News plagiarism — an event where a journalist uses content from other mass media and signs it with his name or doesn’t state that the content is borrowed. This regards ideas, text, writing style, photos, images, and videos.
Also, media plagiarism occurs when a journalist repeatedly uses his own article. Since he sold his author rights to another edition, self-plagiarism counts as theft.
It is always recommended to state the sources. An article might contain factual errors or incorrect data. By failing to state the original, the journalist promotes misconceptions.
News outlets stick to several must-dos when making references to their colleagues, e.g.:
- A direct link to the source article or content;
- Stating the journalist’s or company’s name;
- Noting the general source, general info, e.g., “A number of news outlets stated”.
Either way, stating the source of the content is regarded as ethical, safe, and lawful. Most news outlets do not accept plagiarism in any of its forms. Even if a few lines were quoted from Wikipedia, this is not allowed, despite the fact that Wikipedia allows recurrent use and sharing of its content.
A plagiarizing journalist places his media company, newspaper, or client at reputational risk. People that detect plagiarism will confront the company.

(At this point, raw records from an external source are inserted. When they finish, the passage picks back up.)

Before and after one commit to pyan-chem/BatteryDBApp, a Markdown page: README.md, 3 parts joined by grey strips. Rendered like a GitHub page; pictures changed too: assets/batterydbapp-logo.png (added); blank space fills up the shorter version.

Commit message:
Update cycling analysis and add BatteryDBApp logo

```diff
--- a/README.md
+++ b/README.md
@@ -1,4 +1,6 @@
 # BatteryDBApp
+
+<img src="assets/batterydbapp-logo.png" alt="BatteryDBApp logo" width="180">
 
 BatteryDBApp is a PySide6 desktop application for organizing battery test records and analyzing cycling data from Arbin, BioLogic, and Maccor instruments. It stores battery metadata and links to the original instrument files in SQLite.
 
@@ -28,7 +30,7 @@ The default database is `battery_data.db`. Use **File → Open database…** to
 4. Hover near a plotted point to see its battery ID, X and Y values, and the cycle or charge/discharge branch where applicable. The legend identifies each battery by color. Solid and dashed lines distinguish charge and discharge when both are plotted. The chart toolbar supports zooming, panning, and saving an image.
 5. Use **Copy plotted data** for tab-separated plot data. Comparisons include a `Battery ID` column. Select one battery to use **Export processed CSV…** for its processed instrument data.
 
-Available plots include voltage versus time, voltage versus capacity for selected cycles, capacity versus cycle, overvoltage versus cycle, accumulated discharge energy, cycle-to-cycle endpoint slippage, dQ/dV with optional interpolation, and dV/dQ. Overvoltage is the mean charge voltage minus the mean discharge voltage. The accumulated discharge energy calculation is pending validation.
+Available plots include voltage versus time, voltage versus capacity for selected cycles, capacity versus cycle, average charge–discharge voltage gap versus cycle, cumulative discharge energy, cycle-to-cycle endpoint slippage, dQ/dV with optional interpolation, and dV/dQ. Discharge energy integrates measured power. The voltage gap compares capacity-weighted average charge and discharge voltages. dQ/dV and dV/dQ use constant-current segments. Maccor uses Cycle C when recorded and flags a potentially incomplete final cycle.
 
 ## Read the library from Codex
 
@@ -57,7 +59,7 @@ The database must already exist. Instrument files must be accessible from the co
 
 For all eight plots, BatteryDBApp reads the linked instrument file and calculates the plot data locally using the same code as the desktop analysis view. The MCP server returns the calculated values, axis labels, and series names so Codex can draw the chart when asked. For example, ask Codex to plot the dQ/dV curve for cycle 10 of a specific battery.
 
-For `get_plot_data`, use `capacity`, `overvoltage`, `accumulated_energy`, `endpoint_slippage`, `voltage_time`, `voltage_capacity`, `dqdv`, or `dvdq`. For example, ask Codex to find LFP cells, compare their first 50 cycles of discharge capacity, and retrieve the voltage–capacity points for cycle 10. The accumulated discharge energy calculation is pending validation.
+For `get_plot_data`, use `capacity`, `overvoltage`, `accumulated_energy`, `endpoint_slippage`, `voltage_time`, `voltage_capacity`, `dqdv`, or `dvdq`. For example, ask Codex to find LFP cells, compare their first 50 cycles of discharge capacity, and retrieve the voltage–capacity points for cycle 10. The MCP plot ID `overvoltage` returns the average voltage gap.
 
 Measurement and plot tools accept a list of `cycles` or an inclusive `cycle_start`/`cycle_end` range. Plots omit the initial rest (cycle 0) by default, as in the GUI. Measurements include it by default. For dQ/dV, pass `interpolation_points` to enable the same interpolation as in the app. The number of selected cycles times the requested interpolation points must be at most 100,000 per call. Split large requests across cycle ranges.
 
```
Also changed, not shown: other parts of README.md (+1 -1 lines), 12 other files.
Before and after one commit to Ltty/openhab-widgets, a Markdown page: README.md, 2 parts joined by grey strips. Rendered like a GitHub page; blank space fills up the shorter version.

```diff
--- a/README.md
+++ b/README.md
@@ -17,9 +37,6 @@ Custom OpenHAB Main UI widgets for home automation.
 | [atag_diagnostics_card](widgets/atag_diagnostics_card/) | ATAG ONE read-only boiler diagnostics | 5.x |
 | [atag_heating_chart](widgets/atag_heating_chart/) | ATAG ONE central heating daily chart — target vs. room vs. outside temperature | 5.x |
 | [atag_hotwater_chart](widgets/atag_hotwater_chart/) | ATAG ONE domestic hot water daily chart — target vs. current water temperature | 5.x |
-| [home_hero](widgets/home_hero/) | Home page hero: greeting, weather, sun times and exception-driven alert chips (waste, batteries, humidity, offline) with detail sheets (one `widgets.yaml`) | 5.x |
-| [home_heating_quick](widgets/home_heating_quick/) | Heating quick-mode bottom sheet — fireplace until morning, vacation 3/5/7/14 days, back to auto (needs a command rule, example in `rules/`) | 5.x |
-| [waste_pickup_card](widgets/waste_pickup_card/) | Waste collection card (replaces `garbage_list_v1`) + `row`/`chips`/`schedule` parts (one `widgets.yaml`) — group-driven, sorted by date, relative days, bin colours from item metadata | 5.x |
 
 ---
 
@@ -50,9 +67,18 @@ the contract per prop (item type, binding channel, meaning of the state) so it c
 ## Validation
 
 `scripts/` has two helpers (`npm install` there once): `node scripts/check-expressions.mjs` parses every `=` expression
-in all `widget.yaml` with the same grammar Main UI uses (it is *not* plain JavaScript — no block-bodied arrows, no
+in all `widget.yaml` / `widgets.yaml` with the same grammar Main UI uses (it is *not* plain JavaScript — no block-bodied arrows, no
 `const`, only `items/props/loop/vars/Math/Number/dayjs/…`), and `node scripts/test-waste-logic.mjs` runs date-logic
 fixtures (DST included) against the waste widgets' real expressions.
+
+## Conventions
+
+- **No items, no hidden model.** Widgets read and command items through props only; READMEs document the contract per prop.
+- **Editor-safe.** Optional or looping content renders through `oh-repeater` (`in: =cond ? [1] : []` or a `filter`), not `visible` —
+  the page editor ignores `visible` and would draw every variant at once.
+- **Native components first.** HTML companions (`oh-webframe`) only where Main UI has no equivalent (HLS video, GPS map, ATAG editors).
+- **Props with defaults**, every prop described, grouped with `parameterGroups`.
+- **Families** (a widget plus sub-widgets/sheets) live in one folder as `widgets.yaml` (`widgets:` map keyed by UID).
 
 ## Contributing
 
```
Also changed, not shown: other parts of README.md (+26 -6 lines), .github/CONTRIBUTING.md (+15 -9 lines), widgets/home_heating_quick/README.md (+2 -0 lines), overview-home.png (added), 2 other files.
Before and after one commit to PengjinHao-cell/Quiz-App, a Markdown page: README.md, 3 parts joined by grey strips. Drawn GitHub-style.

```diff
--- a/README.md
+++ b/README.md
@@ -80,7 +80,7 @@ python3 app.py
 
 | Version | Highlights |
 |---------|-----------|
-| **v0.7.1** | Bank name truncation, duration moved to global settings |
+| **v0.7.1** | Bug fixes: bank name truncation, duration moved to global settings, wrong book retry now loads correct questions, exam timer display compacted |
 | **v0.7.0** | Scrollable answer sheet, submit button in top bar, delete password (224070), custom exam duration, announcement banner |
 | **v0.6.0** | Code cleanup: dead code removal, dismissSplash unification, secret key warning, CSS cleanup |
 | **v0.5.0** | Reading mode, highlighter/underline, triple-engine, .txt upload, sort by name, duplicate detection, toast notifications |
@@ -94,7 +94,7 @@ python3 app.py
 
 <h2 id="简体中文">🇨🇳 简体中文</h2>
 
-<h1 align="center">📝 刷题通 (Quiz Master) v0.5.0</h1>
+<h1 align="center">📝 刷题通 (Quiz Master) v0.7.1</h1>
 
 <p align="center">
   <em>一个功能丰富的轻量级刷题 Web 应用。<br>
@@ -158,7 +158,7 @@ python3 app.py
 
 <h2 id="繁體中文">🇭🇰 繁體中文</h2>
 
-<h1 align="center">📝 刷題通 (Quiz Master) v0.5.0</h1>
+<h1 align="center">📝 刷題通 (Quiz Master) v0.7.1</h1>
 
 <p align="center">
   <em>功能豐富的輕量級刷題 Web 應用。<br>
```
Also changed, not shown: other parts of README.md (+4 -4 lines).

Plagiarism can be accidental. This happens when a journalist uses many references but forgets to specify the author or unintendedly repeats somebody else’s phrases or thoughts in his text. Even if that’s the case, the journalist is still responsible. His lack of attention when checking his work for plagiarism can potentially risk the client’s reputation.